INTERSPEECH 2004 - ICSLP
Recent advances in speech and language technology have made spoken dialogue systems mainstream in many industries. They allow customers to engage in natural speech interactions with machines instead of being compelled to navigate menus of options with touch tones inputs. VoiceXML was a major milestone for the process of using automated speech applications to expose business portals to ubiquitous telephone access. By the introduction of a uniform and universally accepted client-server browser model, the VoiceXML programming model greatly simplified previously dominant proprietary computer telephony interfaces. However, natural language spoken dialogue systems entail more complex interactions with the user which, depending upon the application domain, may require computational models that are difficult to express directly in VoiceXML. This paper describes Florence, a dialogue manager with a more general approach that uses an extensible and flexible framework to combine interchangeable and interoperable dialogue strategies as appropriate to the task. Florence's declarative XMLbased language facilitates the development of natural language applications and allows the dialogue author to encapsulate and reuse different algorithms between applications. Moreover, it addresses large-scale natural language issues related to enterprise backend access, logging, distributed deployment, and fail-over support. These issues must be addressed in a modern, industrial-strength application server environment.

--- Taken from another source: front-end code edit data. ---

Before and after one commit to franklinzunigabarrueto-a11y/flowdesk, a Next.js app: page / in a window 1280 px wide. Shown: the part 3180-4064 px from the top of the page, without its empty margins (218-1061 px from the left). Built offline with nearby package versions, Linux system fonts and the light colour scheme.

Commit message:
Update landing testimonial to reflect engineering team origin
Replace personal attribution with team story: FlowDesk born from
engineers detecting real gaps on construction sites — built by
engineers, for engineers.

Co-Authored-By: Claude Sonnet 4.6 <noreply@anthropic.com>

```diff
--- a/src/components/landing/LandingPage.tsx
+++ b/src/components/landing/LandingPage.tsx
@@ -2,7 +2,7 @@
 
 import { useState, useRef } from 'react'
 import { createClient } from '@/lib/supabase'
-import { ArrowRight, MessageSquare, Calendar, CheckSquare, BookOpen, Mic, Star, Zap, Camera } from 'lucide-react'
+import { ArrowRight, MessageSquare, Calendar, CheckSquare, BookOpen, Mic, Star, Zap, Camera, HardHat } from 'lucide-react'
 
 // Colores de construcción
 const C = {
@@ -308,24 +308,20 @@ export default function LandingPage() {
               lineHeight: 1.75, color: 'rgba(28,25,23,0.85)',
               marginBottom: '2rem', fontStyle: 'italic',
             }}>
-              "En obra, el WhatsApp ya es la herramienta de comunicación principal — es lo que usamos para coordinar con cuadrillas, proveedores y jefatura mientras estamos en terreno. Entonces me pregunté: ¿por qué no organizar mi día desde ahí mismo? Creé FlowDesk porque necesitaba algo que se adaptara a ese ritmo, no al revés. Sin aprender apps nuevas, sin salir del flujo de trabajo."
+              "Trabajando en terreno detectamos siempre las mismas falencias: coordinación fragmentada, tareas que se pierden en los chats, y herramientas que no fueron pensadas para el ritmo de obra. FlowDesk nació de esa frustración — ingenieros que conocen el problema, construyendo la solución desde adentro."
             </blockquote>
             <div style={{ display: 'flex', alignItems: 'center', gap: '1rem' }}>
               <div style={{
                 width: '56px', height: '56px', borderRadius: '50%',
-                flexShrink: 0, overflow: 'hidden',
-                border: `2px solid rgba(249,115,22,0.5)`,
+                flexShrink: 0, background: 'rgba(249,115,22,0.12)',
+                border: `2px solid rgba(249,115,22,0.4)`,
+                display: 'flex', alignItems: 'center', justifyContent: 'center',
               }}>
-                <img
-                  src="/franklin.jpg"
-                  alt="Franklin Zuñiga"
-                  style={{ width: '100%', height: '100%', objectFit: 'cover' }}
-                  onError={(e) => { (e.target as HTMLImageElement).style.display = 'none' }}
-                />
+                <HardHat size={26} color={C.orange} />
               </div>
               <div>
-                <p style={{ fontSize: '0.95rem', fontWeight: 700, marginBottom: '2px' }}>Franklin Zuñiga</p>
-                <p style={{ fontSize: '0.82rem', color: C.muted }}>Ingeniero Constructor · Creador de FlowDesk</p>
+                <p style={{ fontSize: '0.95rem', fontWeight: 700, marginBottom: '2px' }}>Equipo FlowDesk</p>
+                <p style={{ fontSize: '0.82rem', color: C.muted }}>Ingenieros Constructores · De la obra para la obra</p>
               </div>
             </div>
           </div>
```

Bibliographic reference. Fabbrizio, Giuseppe Di / Lewis, Charles (2004): "Florence: a dialogue manager framework for spoken dialogue systems", In INTERSPEECH-2004, 3065-3068.